The application process has become more challenging as the Visa Centre in Kyiv has been abandoned. You will need to apply for your biometrics in a UK Visa Application Centre in Lviv, Poland, Romania, Hungary or Moldova in the alternative.
I do not have family or close family in the UK
For those who have no family in the UK, or whose family members in the UK are not close relatives in line with the Home Office guidance, you will need a visitor visa to enter the UK legally. You should make this application from within the country you are fleeing from, where possible.
However, this option is particularly prohibitive. Visitor visas are usually used for activities such as tourism, visiting family and friends, volunteering, and the like. Fleeing war is not on the list of acceptable reasons for applying for a visitor visa, yet this is the main available alternative (outside the normal routes of entry for Skilled Workers and other sponsored or “endorsed” categories under the points-based system). Visitor visa’s cost £95 for up to 6 months stay and can take several weeks to process.

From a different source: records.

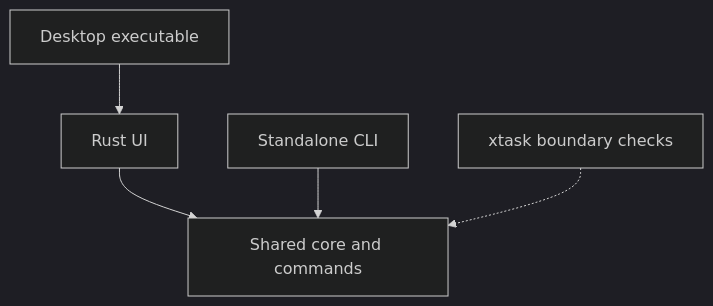
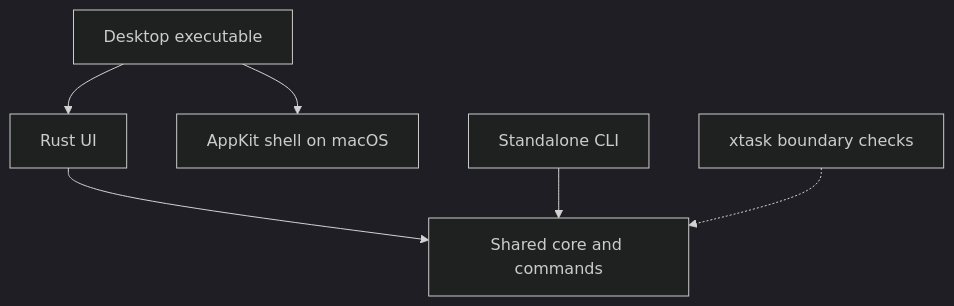
One commit to stokaro/arcforge changed the diagram in docs/architecture.md. Above: the diagram before and after it, drawn with Mermaid (dark theme). The commit also changed other lines of this file and 82 other files, not shown here.

````diff
--- a/docs/architecture.md
+++ b/docs/architecture.md
@@ -17,7 +18,8 @@
 ```mermaid
 flowchart TD
     G["Desktop executable"] --> U["Rust UI"]
+    G --> N["AppKit shell on macOS"]
     U --> C["Shared core and commands"]
     L["Standalone CLI"] --> C
     X["xtask boundary checks"] -.-> C
 ```
````
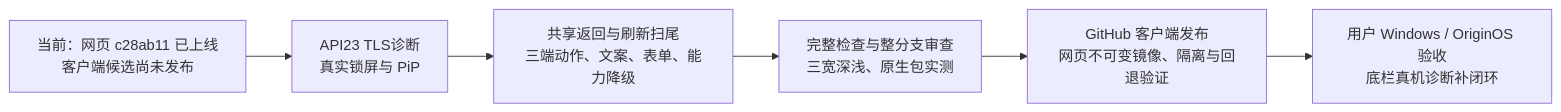
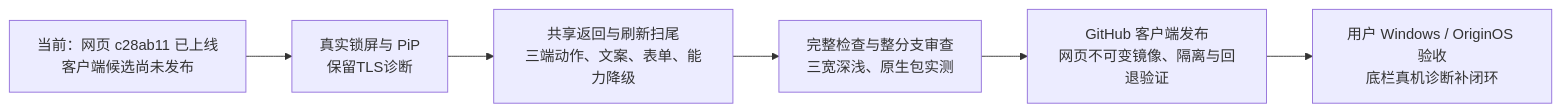
One commit to XYL333FYQ/TongMuTVPlus changed the second of 2 diagrams in docs/design/CLIENT-EXPERIENCE-VERIFIED.md. Above: the diagram before and after it, drawn with Mermaid. The commit also changed other lines of this file and 13 other files, not shown here.

````diff
--- a/docs/design/CLIENT-EXPERIENCE-VERIFIED.md
+++ b/docs/design/CLIENT-EXPERIENCE-VERIFIED.md
@@ -38,8 +38,8 @@
 ```mermaid
 flowchart LR
-    A[当前：网页 c28ab11 已上线<br/>客户端候选尚未发布] --> B[API23 TLS诊断<br/>真实锁屏与 PiP]
+    A[当前：网页 c28ab11 已上线<br/>客户端候选尚未发布] --> B[真实锁屏与 PiP<br/>保留TLS诊断]
     B --> C[共享返回与刷新扫尾<br/>三端动作、文案、表单、能力降级]
     C --> D[完整检查与整分支审查<br/>三宽深浅、原生包实测]
     D --> E[GitHub 客户端发布<br/>网页不可变镜像、隔离与回退验证]
     E --> F[用户 Windows / OriginOS 验收<br/>底栏真机诊断补闭环]
 ```
````
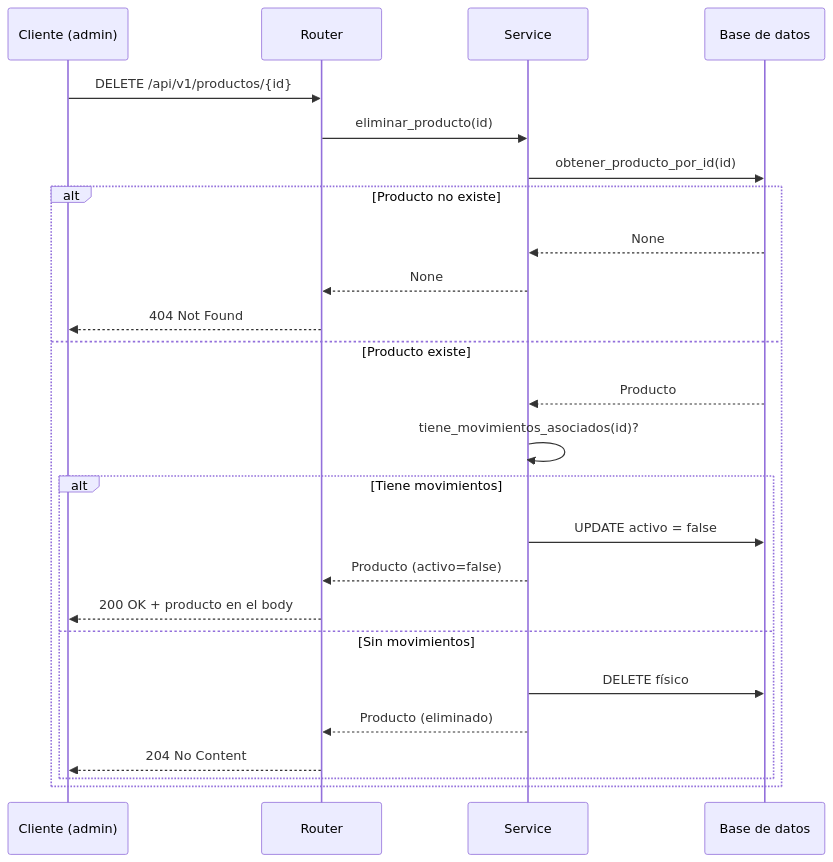
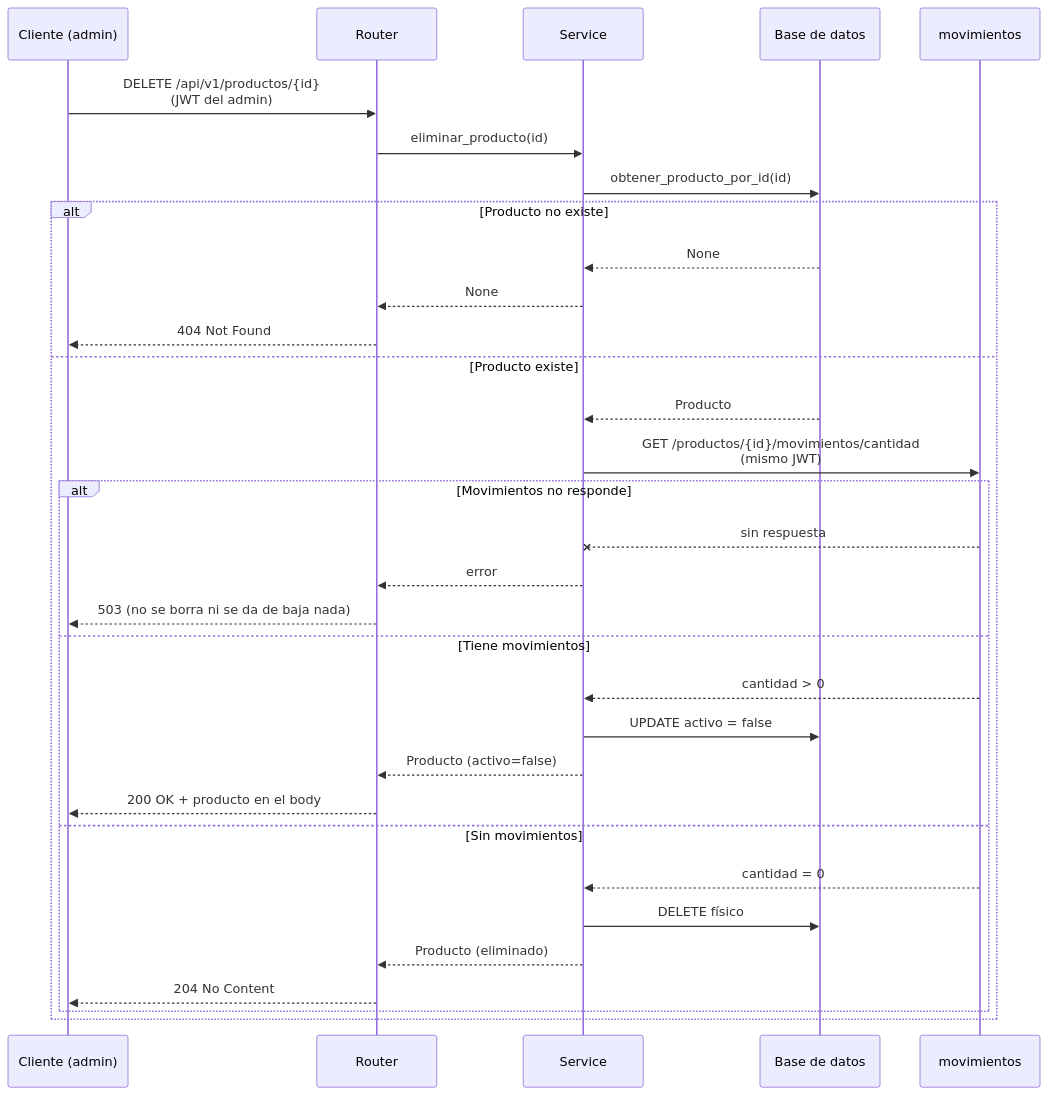
The sixth of 6 diagrams in docs/ARQUITECTURA.md (sebasado77062/Gestor_de_stock_jugueteria), drawn with Mermaid before and after one commit. The commit also changed other lines of this file and 7 other files, not shown here.

````diff
--- a/docs/ARQUITECTURA.md
+++ b/docs/ARQUITECTURA.md
@@ -231,28 +267,35 @@
 ```mermaid
 sequenceDiagram
     participant C as Cliente (admin)
     participant R as Router
     participant S as Service
     participant DB as Base de datos
+    participant MOV as movimientos
 
-    C->>R: DELETE /api/v1/productos/{id}
+    C->>R: DELETE /api/v1/productos/{id}<br/>(JWT del admin)
     R->>S: eliminar_producto(id)
     S->>DB: obtener_producto_por_id(id)
     alt Producto no existe
         DB-->>S: None
         S-->>R: None
         R-->>C: 404 Not Found
     else Producto existe
         DB-->>S: Producto
-        S->>S: tiene_movimientos_asociados(id)?
-        alt Tiene movimientos
+        S->>MOV: GET /productos/{id}/movimientos/cantidad<br/>(mismo JWT)
+        alt Movimientos no responde
+            MOV--xS: sin respuesta
+            S-->>R: error
+            R-->>C: 503 (no se borra ni se da de baja nada)
+        else Tiene movimientos
+            MOV-->>S: cantidad > 0
             S->>DB: UPDATE activo = false
             S-->>R: Producto (activo=false)
             R-->>C: 200 OK + producto en el body
         else Sin movimientos
+            MOV-->>S: cantidad = 0
             S->>DB: DELETE físico
             S-->>R: Producto (eliminado)
             R-->>C: 204 No Content
         end
     end
 ```
````
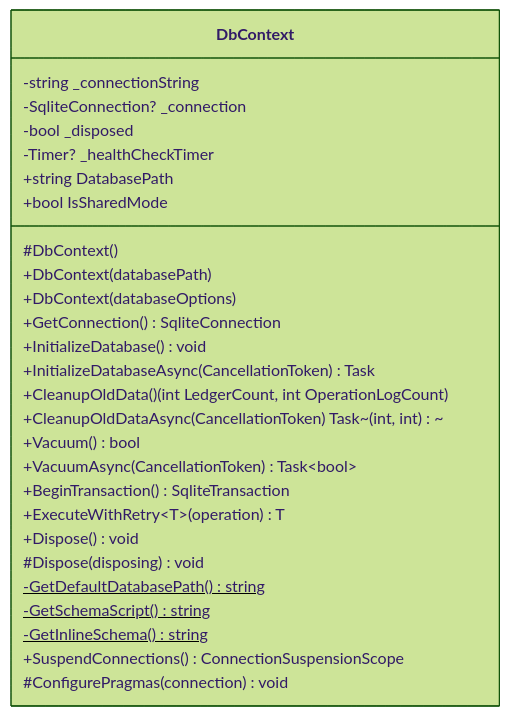
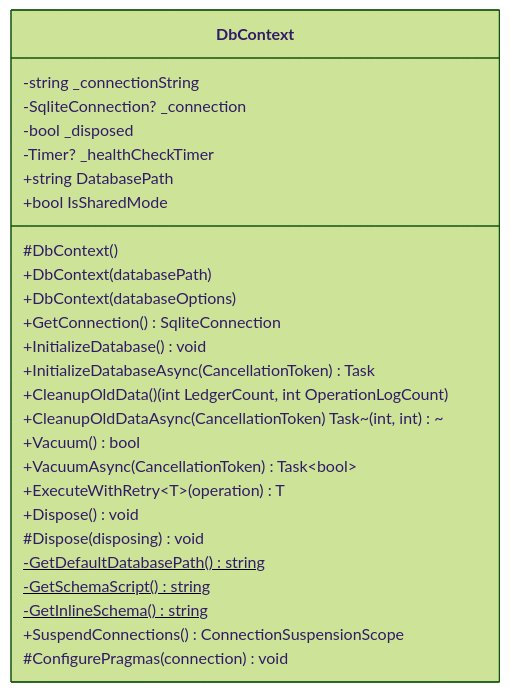
The eighth of 52 diagrams in ICCardManager/docs/design/05_クラス設計書.md (kuwayamamasayuki/ICCardManager), drawn with Mermaid (forest theme) before and after one commit. The commit also changed other lines of this file and 7 other files, not shown here.

````diff
--- a/ICCardManager/docs/design/05_クラス設計書.md
+++ b/ICCardManager/docs/design/05_クラス設計書.md
@@ -728,30 +728,29 @@
 ```mermaid
 classDiagram
     class DbContext {
         -string _connectionString
         -SqliteConnection? _connection
         -bool _disposed
         -Timer? _healthCheckTimer
         +string DatabasePath
         +bool IsSharedMode
         #DbContext()
         +DbContext(databasePath)
         +DbContext(databaseOptions)
         +GetConnection() SqliteConnection
         +InitializeDatabase() void
         +InitializeDatabaseAsync(CancellationToken) Task
         +CleanupOldData() (int LedgerCount, int OperationLogCount)
         +CleanupOldDataAsync(CancellationToken) Task~(int, int)~
         +Vacuum() bool
         +VacuumAsync(CancellationToken) Task~bool~
-        +BeginTransaction() SqliteTransaction
         +ExecuteWithRetry~T~(operation) T
         +Dispose() void
         #Dispose(disposing) void
         -GetDefaultDatabasePath()$ string
         -GetSchemaScript()$ string
         -GetInlineSchema()$ string
         +SuspendConnections() ConnectionSuspensionScope
         #ConfigurePragmas(connection) void
     }
 ```
````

Furthermore, one of the conditions of the visa is that you must give an undertaking to the Home Office that you plan to return home after a maximum of six months – a difficult task if you are facing the unpredictability of war in your home country.
It may be possible to switch to a points-based visa option once arriving in the UK, as mentioned below, but there is no certainty of your acceptance onto a long-term visa or how long this option will be available to Ukrainians.
Calls are mounting for the introduction of a humanitarian visa that would enable people fleeing a war-torn country to travel to the UK and claim asylum on arrival.
Ukrainians already in the UK
There are temporary concessions in place if you are already in the UK on a visa of any type and are unable to return to Ukraine before your visa expiry date. You will not have to leave the UK to reapply for a new visa from overseas. You should make sure that you apply for your new/renewed visa from within the UK and remember that these measures are only temporary. You will not be able to stay in the UK on an expired visa indefinitely.
The Home Office is also currently allowing all Ukrainian nationals already in the UK on a visitor visa to switch to a points-based or family-based visa route, which offers the opportunity for a more permanent or extended stay in the UK. Again, this measure is only temporary and can be withdrawn at any time. If this is a route you wish to take you should start to consider your options now.
Nationality and Borders Bill
The UK government has been criticised heavily over the last few days for its restrictive rules and lack of concessions. Today, the Nationality and Borders Bill reaches the report stage in the House of Lords. The Bill includes restrictive measures to disincentivise asylum seekers from entering the UK via unlawful channels or without relevant documentation (such as an entry visa). This will impact nearly all asylum seekers who, by definition, are fleeing serious harm. If this law is passed, as seems likely, Ukrainians without a prior entry visa who reach the UK in search of protection will be denied the right to seek asylum and risk being sent to offshore detention centres. The same is true of recent asylum seekers from Afghanistan, Sudan, Yemen, and other states distraught from the realities of war on their doorstep. For now, many are calling for a more generous temporary relaxation of the rules around Ukrainian asylum-seekers, more akin to European Union plans for up to three years visa free travel (alongside other EU initiatives for humanitarian protection).
Changes to UK rules may be introduced at short notice as the situation develops, and it is advisable to continue to review the government updates regularly and to consult your Magrath Sheldrick representative for further guidance.